§ **MATERIAL SHOWN**:
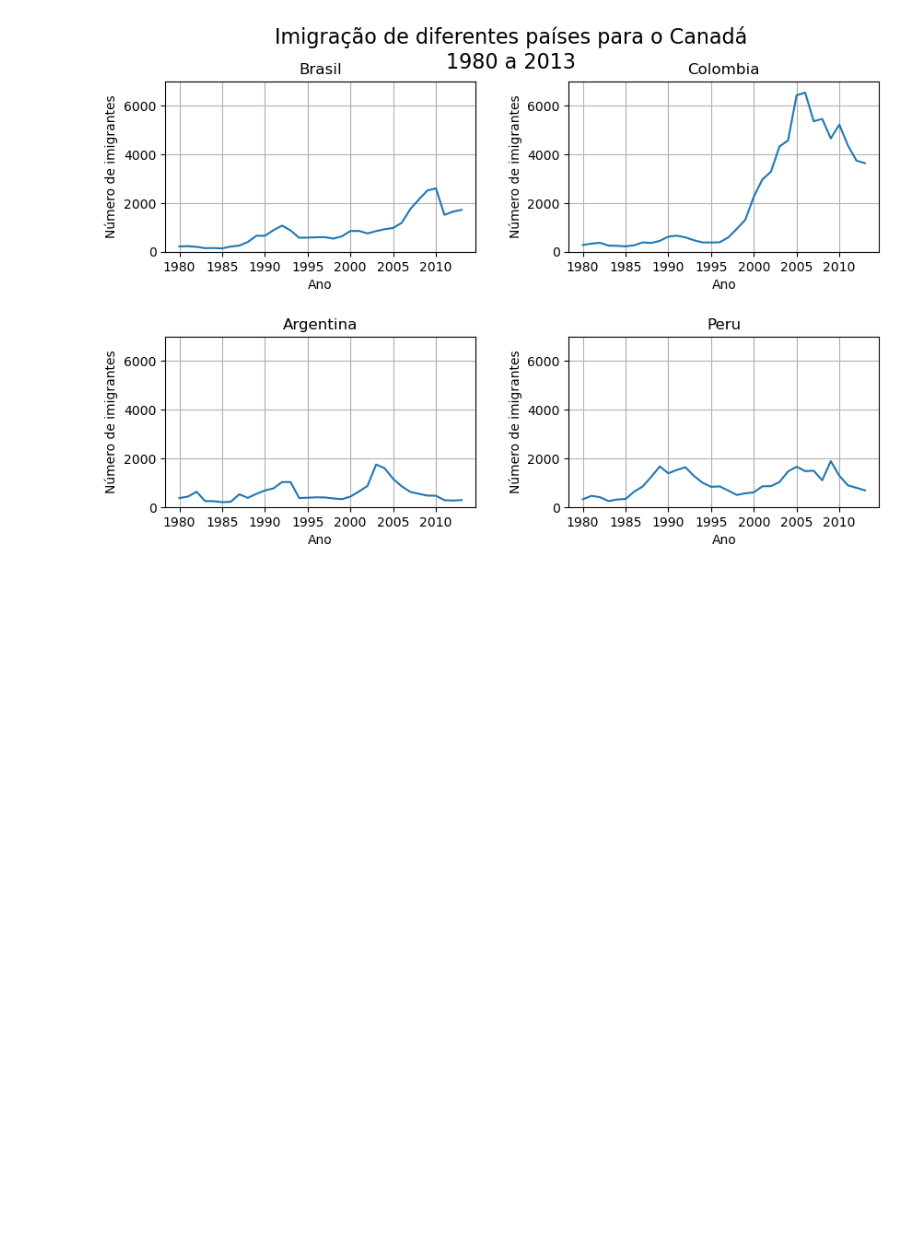
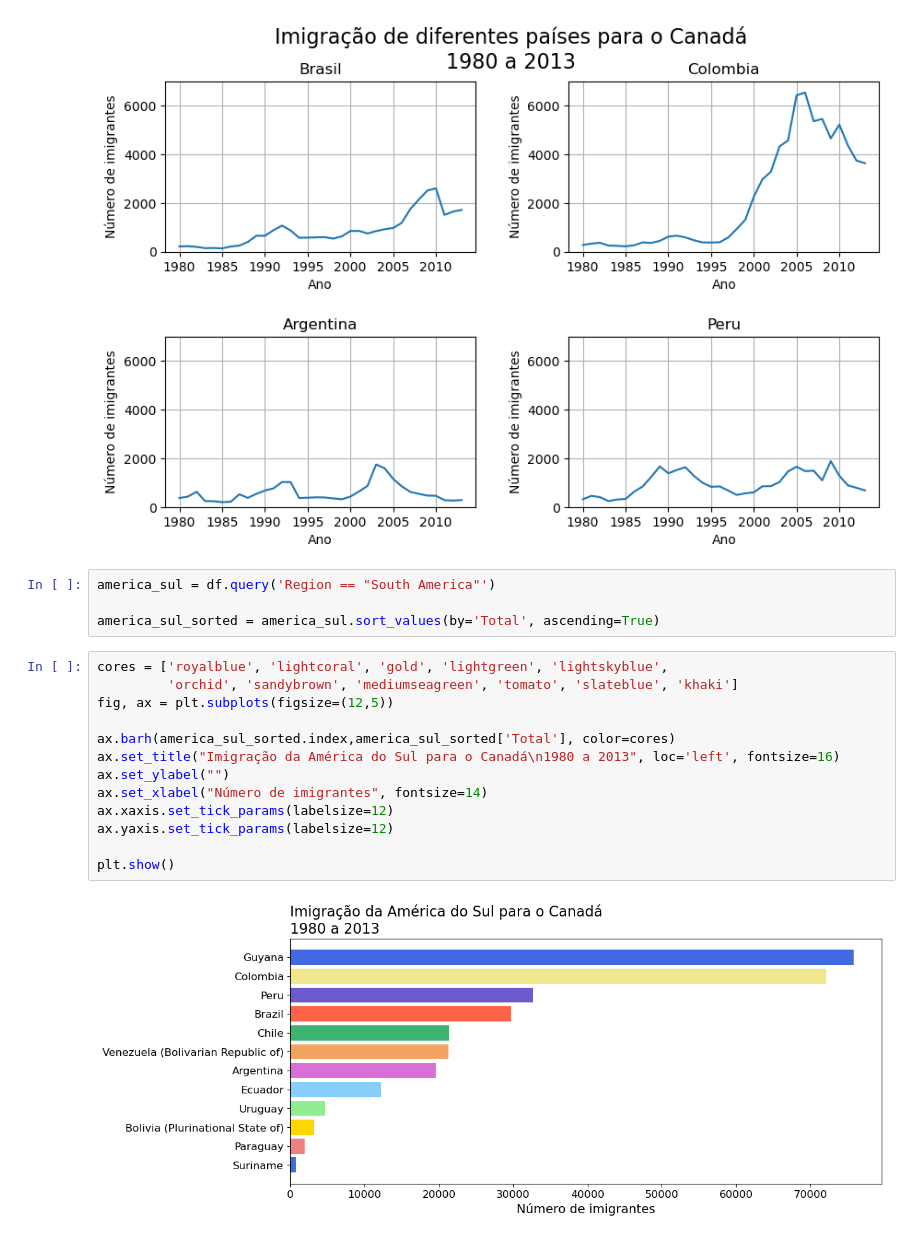
Before and after one commit to emersonsantosgithub/Caderno_Visualiza-o, a Jupyter notebook: caderno_visualizacao.ipynb, the cells around one changed output. Drawn from its saved outputs; the diff is of its cells as text; blank space fills up the shorter version.

```diff
--- a/caderno_visualizacao.ipynb
+++ b/caderno_visualizacao.ipynb
@@ -132,3 +132,22 @@ for ax in axs.ravel():
 plt.show()
 # %% [output]
 [figure]
+# %%
+america_sul = df.query('Region == "South America"')
+
+america_sul_sorted = america_sul.sort_values(by='Total', ascending=True)
+# %%
+cores = ['royalblue', 'lightcoral', 'gold', 'lightgreen', 'lightskyblue',
+         'orchid', 'sandybrown', 'mediumseagreen', 'tomato', 'slateblue', 'khaki']
+fig, ax = plt.subplots(figsize=(12,5))
+
+ax.barh(america_sul_sorted.index,america_sul_sorted['Total'], color=cores)
+ax.set_title("Imigração da América do Sul para o Canadá\n1980 a 2013", loc='left', fontsize=16)
+ax.set_ylabel("")
+ax.set_xlabel("Número de imigrantes", fontsize=14)
+ax.xaxis.set_tick_params(labelsize=12)
+ax.yaxis.set_tick_params(labelsize=12)
+
+plt.show()
+# %% [output]
+[figure, added]
```
Also changed, not shown: parts of 1 cell of this notebook.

§ **TASK DETAILS**:
Which lines of the data contain the word "ipynb"? Copy each one.

§ **RESPONSE**:
Before and after one commit to emersonsantosgithub/Caderno_Visualiza-o, a Jupyter notebook: caderno_visualizacao.ipynb, the cells around one changed output. Drawn from its saved outputs; the diff is of its cells as text; blank space fills up the shorter version.
--- a/caderno_visualizacao.ipynb
+++ b/caderno_visualizacao.ipynb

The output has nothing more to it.